### About this exercise
Return each line of the data below exactly, omitting any pictures.

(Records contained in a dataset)

┌──

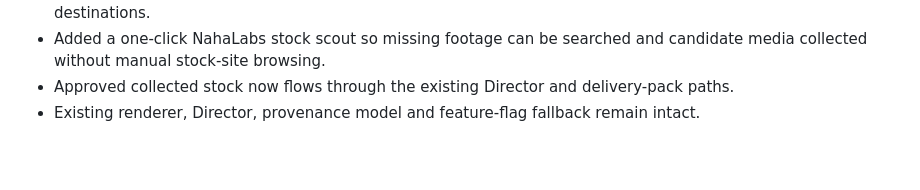
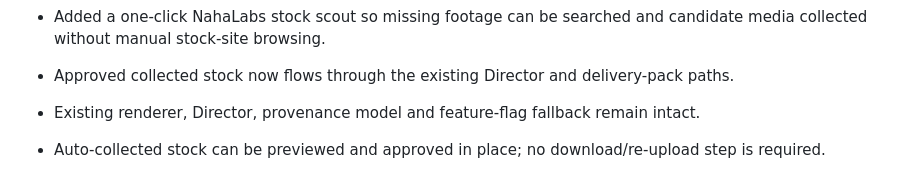
Before and after one commit to Naha1981/my-video-editor, a Markdown page: plan.md, the part around the change. Drawn GitHub-style; blank space fills up the shorter version.

Commit message:
docs(v0.22): document in-place stock approval

```diff
--- a/plan.md
+++ b/plan.md
@@ -206,3 +206,5 @@ NahaVideo Web Service
 - Added a one-click NahaLabs stock scout so missing footage can be searched and candidate media collected without manual stock-site browsing.
 - Approved collected stock now flows through the existing Director and delivery-pack paths.
 - Existing renderer, Director, provenance model and feature-flag fallback remain intact.
+
+- Auto-collected stock can be previewed and approved in place; no download/re-upload step is required.
```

└──

### Worked solution
Before and after one commit to Naha1981/my-video-editor, a Markdown page: plan.md, the part around the change. Drawn GitHub-style; blank space fills up the shorter version.

Commit message:
docs(v0.22): document in-place stock approval

```diff
--- a/plan.md
+++ b/plan.md
@@ -206,3 +206,5 @@ NahaVideo Web Service
 - Added a one-click NahaLabs stock scout so missing footage can be searched and candidate media collected without manual stock-site browsing.
 - Approved collected stock now flows through the existing Director and delivery-pack paths.
 - Existing renderer, Director, provenance model and feature-flag fallback remain intact.
+
+- Auto-collected stock can be previewed and approved in place; no download/re-upload step is required.
```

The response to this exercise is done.